folks, this isn't rocket science. Areas inland, as well as the central valley, and the sacramento area, where the biggest majority of all the new construction was fueled by investors/flippers/speculators, have been and will continue to be the hardest hit. It was estimated that in excess of 40% of the people buying these new construction properties in these areas were investors, most of whom are walking away from their mortgages and contracts, therefore leaving those who actually live in these communities to suffer the worst of the downturn. A house in Sacramento that was worth $700,000 at the height of the frenzy, when people were actually camping out overnight for releases of new lots in a community, might now have a house whose true market value is closer to $400,000 or so. There are few to any buyers for these communities now that the investor frenzy is over. Same holds true for San Diego, Las Vegas, Phoenix, many parts of Florida, and many suburbs of Washington DC, where there was an huge new home construction boom over the past 5-6 years, fueled solely by people looking to cash in on the housing boom. It is a concept that few who live in San Francisco can understand or grasp, considering they only read about it in the paper. A $600,000 price reduction on a $3,000,0000 property in Pacific Heights is hardly a safe comparison.
Posted by: movingback at September 12, 2007 10:06 AM
"people were actually camping out overnight for releases" - remember all those people who lined up until 3am for a chance to buy at One Rincon?
"huge new home construction boom" - have you looked around San Francisco lately?
"people looking to cash in on the housing boom" - reminds me of everyone I know in San Francisco including myself.
Posted by: AlreadyHere at September 12, 2007 11:00 AM
Are you sure there weren't any investors/flippers/speculators in the SF market?
The rocket science class I took taught otherwise.
Posted by: bird_man at September 12, 2007 11:32 AM
I am not talking about condominium projects/developments -- or high rises -- I am talking about single family homes.
Posted by: movingback at September 12, 2007 12:03 PM
My point being, it was a gamble for many people -- when gambling, there are winners and losers. Those that got in early did very well, and those that got in close to the turning point, or near the end of the frenzy, are hurting. There is nobody to blame but ourselves. Condo buyers in San Francisco included -- if you waited in line for a new release, only to wait for the project to be finished so you could turn around and flip the property, best of luck to you now, it's going to be tough.
Posted by: movingback at September 12, 2007 12:12 PM
It really wasn't THAT much of a gamble near the peak of the mania.
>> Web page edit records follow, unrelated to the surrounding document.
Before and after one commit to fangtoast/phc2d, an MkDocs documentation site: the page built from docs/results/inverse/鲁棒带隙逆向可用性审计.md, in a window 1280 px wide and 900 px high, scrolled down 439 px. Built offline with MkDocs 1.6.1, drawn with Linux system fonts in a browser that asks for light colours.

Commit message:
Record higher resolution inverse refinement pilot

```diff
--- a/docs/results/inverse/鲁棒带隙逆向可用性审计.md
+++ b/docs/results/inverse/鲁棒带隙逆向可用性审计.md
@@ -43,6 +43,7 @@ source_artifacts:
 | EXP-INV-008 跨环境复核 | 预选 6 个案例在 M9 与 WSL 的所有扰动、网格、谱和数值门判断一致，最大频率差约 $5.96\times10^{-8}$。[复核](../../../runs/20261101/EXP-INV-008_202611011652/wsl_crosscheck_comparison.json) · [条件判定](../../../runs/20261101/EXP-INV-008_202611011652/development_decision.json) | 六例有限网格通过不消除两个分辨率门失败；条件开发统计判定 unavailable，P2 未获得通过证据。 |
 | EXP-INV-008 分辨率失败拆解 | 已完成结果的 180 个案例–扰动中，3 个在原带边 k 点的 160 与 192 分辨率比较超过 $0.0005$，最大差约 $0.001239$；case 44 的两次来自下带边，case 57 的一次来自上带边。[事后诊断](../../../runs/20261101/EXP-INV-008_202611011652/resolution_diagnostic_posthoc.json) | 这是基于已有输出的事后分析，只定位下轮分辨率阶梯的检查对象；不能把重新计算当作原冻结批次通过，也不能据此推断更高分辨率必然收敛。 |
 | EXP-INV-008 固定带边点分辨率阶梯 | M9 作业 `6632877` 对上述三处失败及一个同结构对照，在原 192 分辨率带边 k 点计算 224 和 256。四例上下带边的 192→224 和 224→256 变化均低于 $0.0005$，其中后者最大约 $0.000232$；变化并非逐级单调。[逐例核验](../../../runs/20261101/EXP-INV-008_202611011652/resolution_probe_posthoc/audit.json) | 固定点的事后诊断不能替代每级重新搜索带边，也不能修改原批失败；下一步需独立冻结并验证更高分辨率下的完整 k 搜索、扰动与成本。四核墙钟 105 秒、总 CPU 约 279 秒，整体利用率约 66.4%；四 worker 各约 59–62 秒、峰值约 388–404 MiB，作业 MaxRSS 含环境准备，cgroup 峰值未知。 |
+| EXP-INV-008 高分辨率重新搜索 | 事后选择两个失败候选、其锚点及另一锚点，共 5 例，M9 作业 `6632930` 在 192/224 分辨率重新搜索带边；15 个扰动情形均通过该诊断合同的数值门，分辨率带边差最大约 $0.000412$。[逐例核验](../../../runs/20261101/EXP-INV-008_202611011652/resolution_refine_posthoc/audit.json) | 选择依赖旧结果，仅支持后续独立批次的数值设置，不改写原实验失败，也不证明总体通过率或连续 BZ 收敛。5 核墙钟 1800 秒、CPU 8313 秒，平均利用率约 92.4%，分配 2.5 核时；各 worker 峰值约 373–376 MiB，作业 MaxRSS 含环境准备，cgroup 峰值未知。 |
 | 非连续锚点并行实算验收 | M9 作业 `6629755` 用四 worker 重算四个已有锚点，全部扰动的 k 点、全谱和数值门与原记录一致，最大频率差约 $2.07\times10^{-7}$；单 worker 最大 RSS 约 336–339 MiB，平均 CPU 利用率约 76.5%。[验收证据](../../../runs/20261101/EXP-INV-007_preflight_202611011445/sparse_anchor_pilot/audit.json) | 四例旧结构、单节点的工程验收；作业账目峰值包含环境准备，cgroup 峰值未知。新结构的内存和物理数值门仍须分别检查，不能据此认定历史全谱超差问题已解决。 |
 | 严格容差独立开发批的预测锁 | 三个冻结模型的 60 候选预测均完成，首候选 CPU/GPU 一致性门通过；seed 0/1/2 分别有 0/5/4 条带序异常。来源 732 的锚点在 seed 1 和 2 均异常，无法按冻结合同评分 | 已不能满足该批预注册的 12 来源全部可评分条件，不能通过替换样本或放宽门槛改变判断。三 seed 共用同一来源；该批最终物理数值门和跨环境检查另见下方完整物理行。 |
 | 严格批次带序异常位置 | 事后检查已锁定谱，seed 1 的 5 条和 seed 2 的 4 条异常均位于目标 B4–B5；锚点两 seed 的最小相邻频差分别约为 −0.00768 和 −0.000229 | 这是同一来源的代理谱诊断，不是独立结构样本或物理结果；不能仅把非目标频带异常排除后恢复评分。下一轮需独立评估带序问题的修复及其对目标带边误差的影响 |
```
You bought a new construction condo, which limited your losses to 3% but did not limit your upside. Then you sat back and watched.
When they call to fund the loan, if Mr. Case and Mr Shiller say things are down by more than 3% from when you bought, you walk away. That just wasn't that much of a risk during a mania when things were rising by 20% per year and with nothing down, your gains were infinite.
With those kinds of gains and losses seemingly impossible at the time, you can bet that an overwhelming portion of the buyers of those condos were planning on buying and getting out as soon as possible. It was just too big of a draw.
How many pre-construction condos were sold at the peak of the mania to people who wanted to roll the dice? Just in SF, you are probably looking at something between 500 and 1000. There are another 500+ units under construction or about to break ground. Worst case that's 1000+ units that will be on the market at the same time. How many condos are sold in SoMa and Rincon Hill in a non bubble year, with prices faliing? 200? So we end up with a 5 year supply.
Posted by: tipster at September 12, 2007 6:48 PM